• WHAT YOU WILL DO: Reproduce every record below exactly, without the pictures.

RECORDS TO PROCESS below:

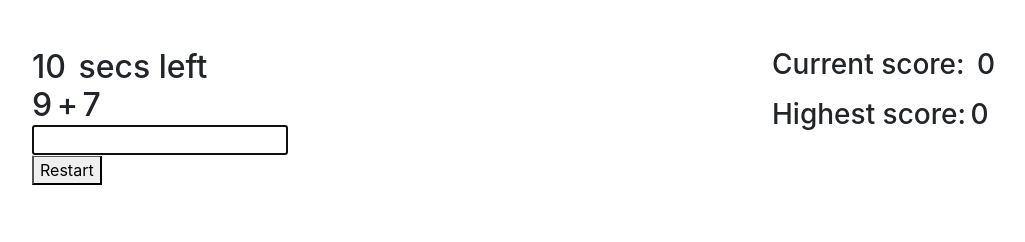
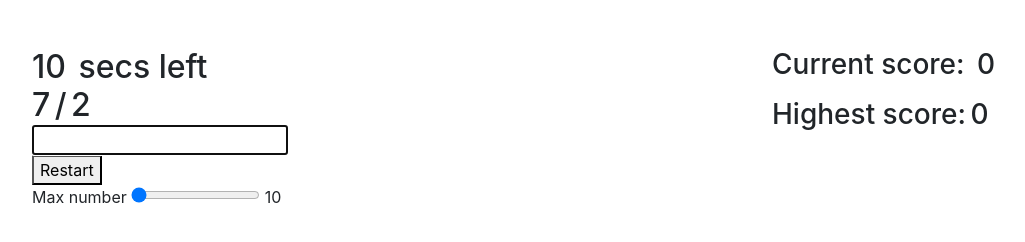
Before and after one commit to ggrangel/10-sec-math-game, a plain HTML site: page index.html in a window 1280 px wide. Both pictures are taken after a click on the button "Restart". Shown: the whole page, without its empty margins (68-1093 px from the left). Drawn offline with nearby package versions, Linux system fonts and the light colour scheme.

Commit message:
Add new features: multiple operations and max number.

```diff
--- a/index.html
+++ b/index.html
@@ -34,7 +34,7 @@
           <h2 class="d-inline ml-2">secs left</h2>
           <div></div>
           <h2 class="d-inline" id="n1">8</h2>
-          <h2 class="d-inline">+</h2>
+          <h2 class="d-inline" id="operation">+</h2>
           <h2 class="d-inline" id="n2">5</h2>
           <input class="d-block" type="text" name="result" id="result" />
           <button type="btn" onclick="playAgain()">Restart</button>
@@ -46,6 +46,18 @@
           <h3 class="d-inline">Highest score:</h3>
           <h3 class="d-inline" id="high-score">0</h3>
         </div>
+        <div class="col-12">
+          <label for="customRange2" class="form-label">Max number</label>
+          <input
+            type="range"
+            min="10"
+            max="99"
+            id="maxNumber"
+            value="10"
+            oninput="rangeUpdate()"
+          />
+          <label class="form-label" id="lblMaxN">10</label>
+        </div>
       </div>
     </div>
   </body>
--- a/js/application.js
+++ b/js/application.js
@@ -1,12 +1,31 @@
-let Game = function() {
+let Game = function(maxN) {
   this.score = 0;
   this.gameStart = false;
+  this.maxN = maxN;
 
   this.newOperation = function() {
-    let n1 = _.random(1, 10);
-    let n2 = _.random(1, 10);
+    let op = _.sample(["+", "-", "*", "/"]);
+    $("#operation").html(op);
+    var n1 = _.random(1, this.maxN);
 
-    this.res = n1 + n2;
+    switch (op) {
+      case "+":
+        var n2 = _.random(1, this.maxN);
+        this.res = n1 + n2;
+        break;
+      case "-":
+        var n2 = _.random(0, n1 - 1);
+        this.res = n1 - n2;
+        break;
+      case "*":
+        var n2 = _.random(1, this.maxN);
+        this.res = n1 * n2;
+        break;
+      case "/":
+        var n2 = _.random(1, n1);
+        this.res = parseInt(n1 / n2);
+        break;
+    }
 
     $("#n1").html(n1);
     $("#n2").html(n2);
@@ -47,14 +66,15 @@ $(document).ready(function() {
   });
 });
 
-var initGame = function() {
-  game = new Game();
+var initGame = function(maxN) {
+  game = new Game(maxN);
 };
 
 var timeLeft = 10;
 var interval;
 var startGame = function() {
   if (!interval) {
+    $("#maxNumber").prop("disabled", true);
     interval = setInterval(function() {
       timeLeft--;
       display = $("#sec-left");
@@ -63,6 +83,7 @@ var startGame = function() {
       if (timeLeft === 0) {
         display.text("0");
         $("#result").prop("disabled", true);
+        $("#maxNumber").prop("disabled", false);
         clearInterval(interval);
         interval = undefined;
         if (game.score > HIGHEST) {
@@ -74,13 +95,14 @@ var startGame = function() {
   }
 };
 
-initGame();
+initGame(10);
 
 var playAgain = function() {
   $("#result").focus();
   $("#result").val("");
   $("#result").prop("disabled", false);
-  initGame();
+  // $("#maxNumber").prop("disabled", true);
+  initGame($("#maxNumber").val());
   game.newOperation();
   $("#current-score").text(0);
   timeLeft = 10;
@@ -88,3 +110,9 @@ var playAgain = function() {
 
   display.text(timeLeft);
 };
+
+var rangeUpdate = function() {
+  maxN = $("#maxNumber").val();
+  game.maxN = maxN;
+  $("#lblMaxN").html(maxN);
+};
```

End of RECORDS TO PROCESS.

• RESPONSE BOX:
Before and after one commit to ggrangel/10-sec-math-game, a plain HTML site: page index.html in a window 1280 px wide. Both pictures are taken after a click on the button "Restart". Shown: the whole page, without its empty margins (68-1093 px from the left). Drawn offline with nearby package versions, Linux system fonts and the light colour scheme.

Commit message:
Add new features: multiple operations and max number.

```diff
--- a/index.html
+++ b/index.html
@@ -34,7 +34,7 @@
           <h2 class="d-inline ml-2">secs left</h2>
           <div></div>
           <h2 class="d-inline" id="n1">8</h2>
-          <h2 class="d-inline">+</h2>
+          <h2 class="d-inline" id="operation">+</h2>
           <h2 class="d-inline" id="n2">5</h2>
           <input class="d-block" type="text" name="result" id="result" />
           <button type="btn" onclick="playAgain()">Restart</button>
@@ -46,6 +46,18 @@
           <h3 class="d-inline">Highest score:</h3>
           <h3 class="d-inline" id="high-score">0</h3>
         </div>
+        <div class="col-12">
+          <label for="customRange2" class="form-label">Max number</label>
+          <input
+            type="range"
+            min="10"
+            max="99"
+            id="maxNumber"
+            value="10"
+            oninput="rangeUpdate()"
+          />
+          <label class="form-label" id="lblMaxN">10</label>
+        </div>
       </div>
     </div>
   </body>
--- a/js/application.js
+++ b/js/application.js
@@ -1,12 +1,31 @@
-let Game = function() {
+let Game = function(maxN) {
   this.score = 0;
   this.gameStart = false;
+  this.maxN = maxN;
 
   this.newOperation = function() {
-    let n1 = _.random(1, 10);
-    let n2 = _.random(1, 10);
+    let op = _.sample(["+", "-", "*", "/"]);
+    $("#operation").html(op);
+    var n1 = _.random(1, this.maxN);
 
-    this.res = n1 + n2;
+    switch (op) {
+      case "+":
+        var n2 = _.random(1, this.maxN);
+        this.res = n1 + n2;
+        break;
+      case "-":
+        var n2 = _.random(0, n1 - 1);
+        this.res = n1 - n2;
+        break;
+      case "*":
+        var n2 = _.random(1, this.maxN);
+        this.res = n1 * n2;
+        break;
+      case "/":
+        var n2 = _.random(1, n1);
+        this.res = parseInt(n1 / n2);
+        break;
+    }
 
     $("#n1").html(n1);
     $("#n2").html(n2);
@@ -47,14 +66,15 @@ $(document).ready(function() {
   });
 });
 
-var initGame = function() {
-  game = new Game();
+var initGame = function(maxN) {
+  game = new Game(maxN);
 };
 
 var timeLeft = 10;
 var interval;
 var startGame = function() {
   if (!interval) {
+    $("#maxNumber").prop("disabled", true);
     interval = setInterval(function() {
       timeLeft--;
       display = $("#sec-left");
@@ -63,6 +83,7 @@ var startGame = function() {
       if (timeLeft === 0) {
         display.text("0");
         $("#result").prop("disabled", true);
+        $("#maxNumber").prop("disabled", false);
         clearInterval(interval);
         interval = undefined;
         if (game.score > HIGHEST) {
@@ -74,13 +95,14 @@ var startGame = function() {
   }
 };
 
-initGame();
+initGame(10);
 
 var playAgain = function() {
   $("#result").focus();
   $("#result").val("");
   $("#result").prop("disabled", false);
-  initGame();
+  // $("#maxNumber").prop("disabled", true);
+  initGame($("#maxNumber").val());
   game.newOperation();
   $("#current-score").text(0);
   timeLeft = 10;
@@ -88,3 +110,9 @@ var playAgain = function() {
 
   display.text(timeLeft);
 };
+
+var rangeUpdate = function() {
+  maxN = $("#maxNumber").val();
+  game.maxN = maxN;
+  $("#lblMaxN").html(maxN);
+};
```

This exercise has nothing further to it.